  • Patience. Something you absolutely must have as an Expat parent. You will find yourself calling upon it almost every day!;
  • Research each new destination thoroughly. This will not only give you a good insight into a place, but will help you settle in faster as a family;
  • Take as much time as you need to make decisions about important things such as housing and schools. Don’t be forced into signing something by pushy estate agents, relocation consultants and the like. If something doesn’t feel right, it usually isn’t.
  • Help prepare your child for a new country with stories, films and books. We love Miroslav Sasek’s “This Is” Series. Whilst Chitty Chitty Bang Bang and the Sound of Music might not actually be factual, they gave our children some idea of what the countryside looks like in this part of the world at least!!
  • Bear in mind that the first few weeks of your new life will be taken up with hideously frustrating bureaucracy. It will soon be a distant memory, don’t worry.
  • Do expect strange but lovely gifts from your new neighbours. We were given bread and salt when we first arrived here – a traditional Bavarian house warming present – particularly welcome as we hadn’t then found the bakers!
  • If you are not on a work Expat contract, but are there for the long term, look at local schools as a good alternative to the International variety. Your children will be fluent in the local lingo in a matter of months (and this will help you no end!)!
  • Keep an open mind with everything. You will experience cultural misunderstandings from time to time, but don’t immediately assume that it is intentional (something I have to remind myself often!)…

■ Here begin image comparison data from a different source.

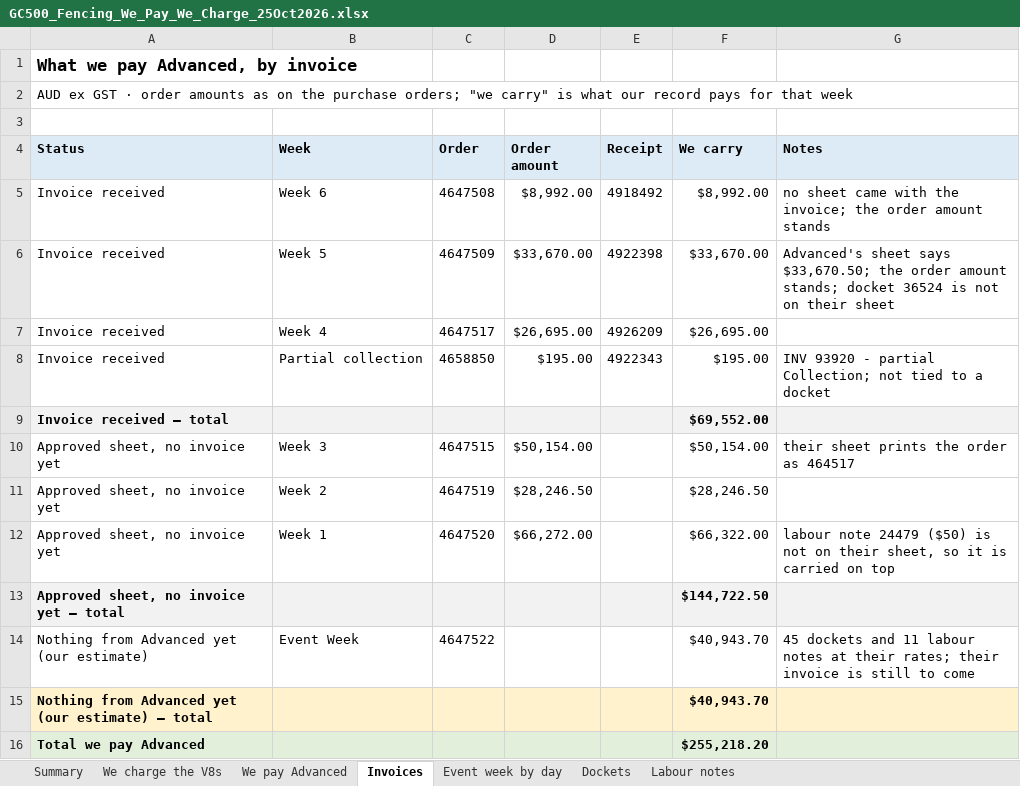
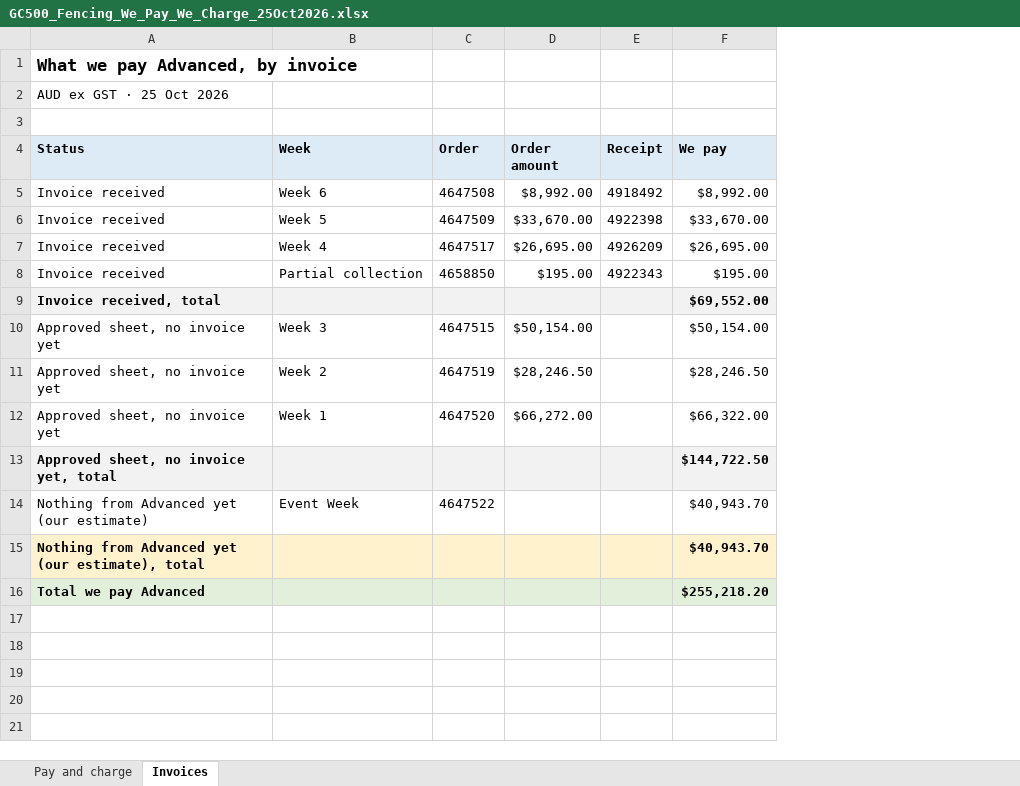
Before and after one commit to tatts29-svg/fish, an Excel workbook: 03_GC500_Delivery_Control/review_25Oct2026_baseplan7/GC500_Fencing_We_Pay_We_Charge_25Oct2026.xlsx, sheet Invoices, drawn as a sheet; values as stored, in another font and other column widths than the file's, no borders; the diff names each change by its address in the sheet, - before the commit and + after, or states it on an @@ line.

```diff
--- a/03_GC500_Delivery_Control/review_25Oct2026_baseplan7/GC500_Fencing_We_Pay_We_Charge_25Oct2026.xlsx (sheet Invoices)
+++ b/03_GC500_Delivery_Control/review_25Oct2026_baseplan7/GC500_Fencing_We_Pay_We_Charge_25Oct2026.xlsx (sheet Invoices)
-sheet tab: Summary
+sheet tab: Pay and charge
-sheet tab: We charge the V8s
-sheet tab: We pay Advanced
-sheet tab: Event week by day
-sheet tab: Dockets
-sheet tab: Labour notes
-column G (Notes), rows 5-14: no sheet came with the invoice; the order amount stands | Advanced's sheet says $33,670.50; the order amount stands; docket 36524 is not on their sheet |  | INV 93920 - partial Collection; not tied to a docket |  | their sheet prints the order as 464517 |  | labour note 24479 ($50) is not on their sheet, so it is carried on top |  | 45 dockets and 11 labour notes at their rates; their invoice is still to come
-A2 (Status): …GST · order amounts as on the purchase orders; "we carry" is what our record pays for that week
+A2 (Status): …GST · 25 Oct 2026
-F4: We carry
+F4: We pay
-A9 (Status): Invoice received — total
+A9 (Status): Invoice received, total
-A13 (Status): Approved sheet, no invoice yet — total
+A13 (Status): Approved sheet, no invoice yet, total
-A15 (Status): …yet (our estimate) — total
+A15 (Status): …yet (our estimate), total
```
Also changed, not shown: sheet Pay and charge, 3 other files.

  • Expect that things will be different to what you are used to, and you won’t go far wrong. Things might make more sense the way they are done at home, but you are not at home.
  • Expect the unexpected. From odd and often unnecessary doctor’s appointments that arrive in the post, to strange cultural playground rituals. It’s all part of the fun!!
  • Don’t imagine that Expat Parenting is not competitive, it is. From how many languages your children can speak, to the contents of their lunch boxes. You would be amazed!
  • Enjoy meeting people from thousands of different countries and backgrounds. Don’t just stick to Expat circles either, it can take more time to get to know the locals by attending local functions and events, but it’s worth it. Get to know your neighbours too, even if you can only communicate via sign language at first!
  • Prepare your children for how different basic things like birthday parties can be. Not every country celebrates with cakes or offers party bags for example! Likewise, if it’s your child’s party, don’t imagine anyone will know what on earth you are talking about when you suggest Pin the Tail on the Donkey or Musical Statues.how to be an expat parent
  • You will experience eye opening situations such as lit candles on classroom tables, School trips in almost -20 conditions, and forest schools in the snow. Things that could possibly make tabloid headlines at home – embrace the differences!
  • In the same vein, get used to super relaxed (or almost non existent – to us anyway) health and safety rules. This might sound slightly worrying, but it’s usually more refreshing than anything, and I am holding out hope that one day my children will thank me for their more free range childhoods!
  • Learn the language together. I don’t usually advocate watching TV, but it helps more than you think it could, and speaking the language will help you feel like less of an outsider.
  • Join online groups for your area, always helpful when looking for recommendations for doctors, dentists and the like.
  • Install Skype, What’s App and anything else that helps you keep in touch with home. And get the guest room ready quickly, you will be using it a lot!
  • But perhaps most important of all – enjoy yourselves! Start a blog, take thousands of pictures and experience absolutely everything you possibly can – for who knows these days how long such an experience might last? And on the days that you find things tough, remember that it’s more than likely than not that one day you will look back on it and laugh… Promise!